[Task prompt]
Work through the records below and copy every line that includes "styles".

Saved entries
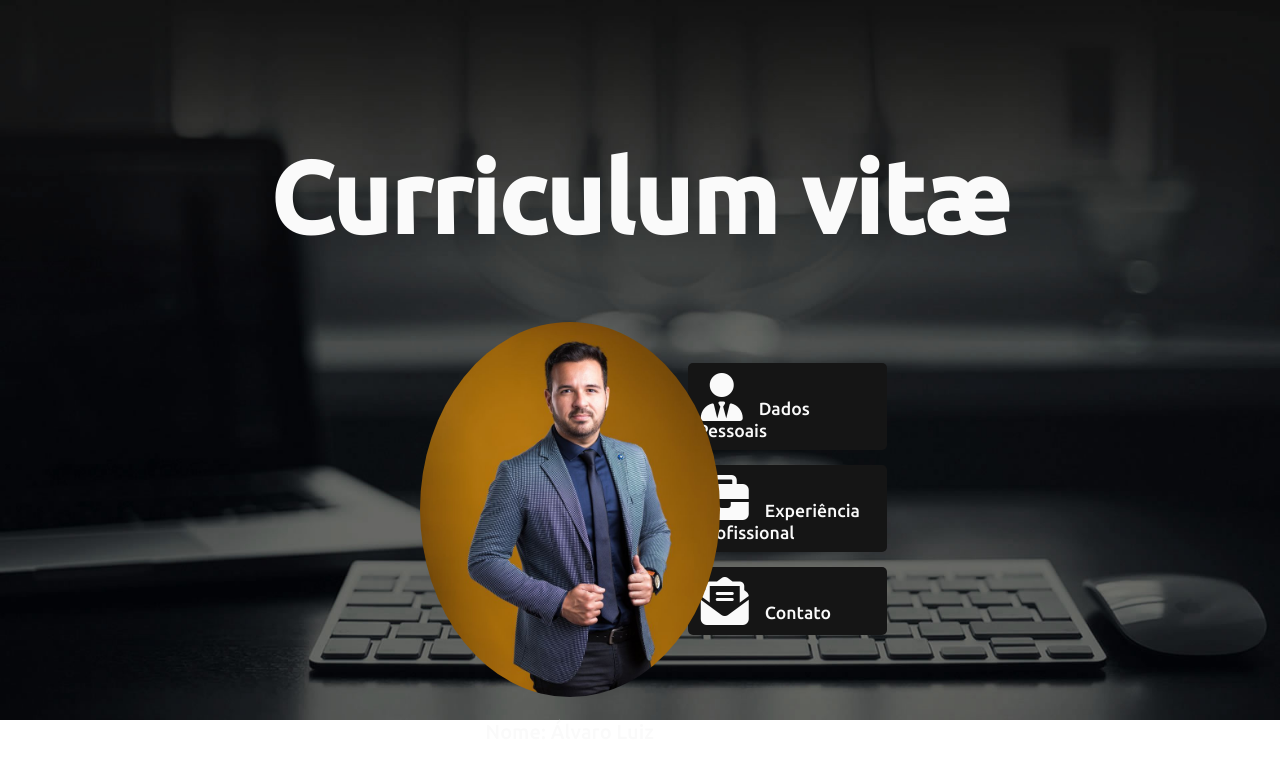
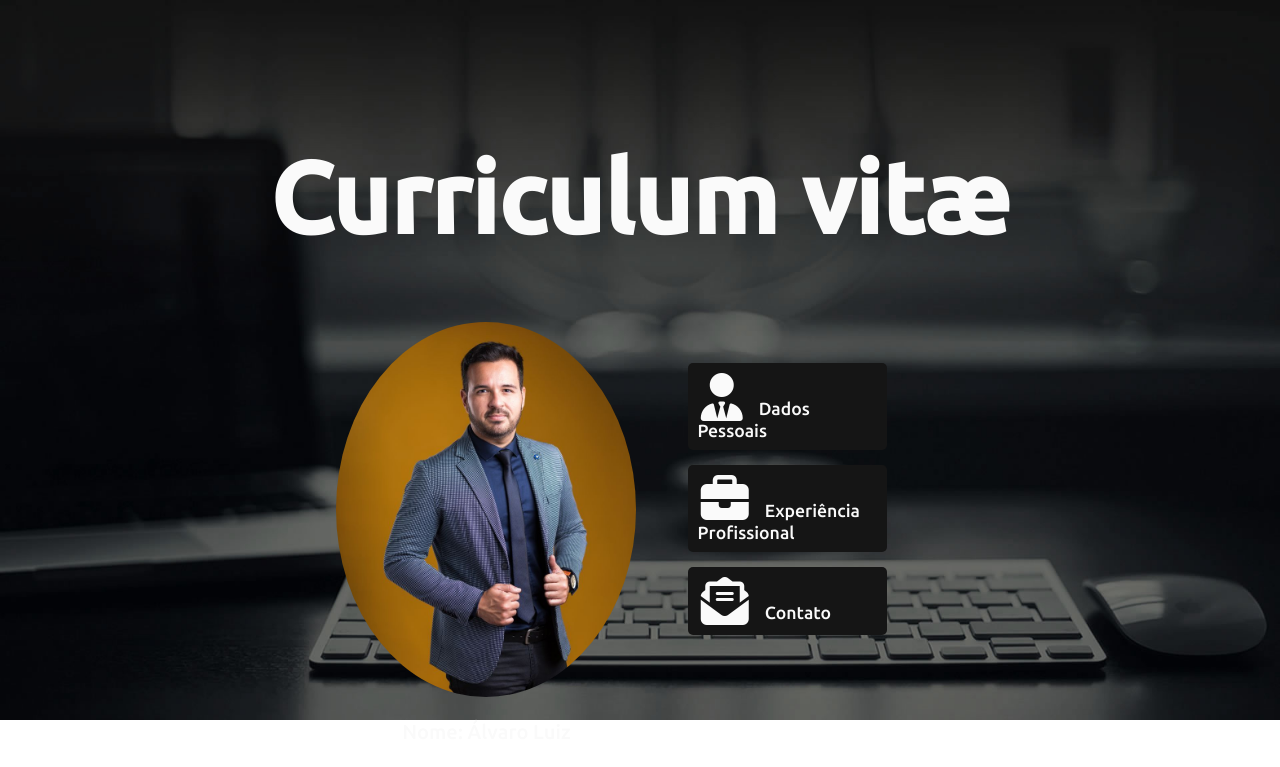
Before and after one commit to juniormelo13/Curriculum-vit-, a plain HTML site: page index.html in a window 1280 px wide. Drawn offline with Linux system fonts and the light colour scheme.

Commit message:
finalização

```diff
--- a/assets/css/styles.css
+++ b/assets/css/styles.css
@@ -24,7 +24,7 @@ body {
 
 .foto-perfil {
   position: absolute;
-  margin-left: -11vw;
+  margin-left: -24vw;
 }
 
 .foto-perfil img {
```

[Finished exercise]
--- a/assets/css/styles.css
+++ b/assets/css/styles.css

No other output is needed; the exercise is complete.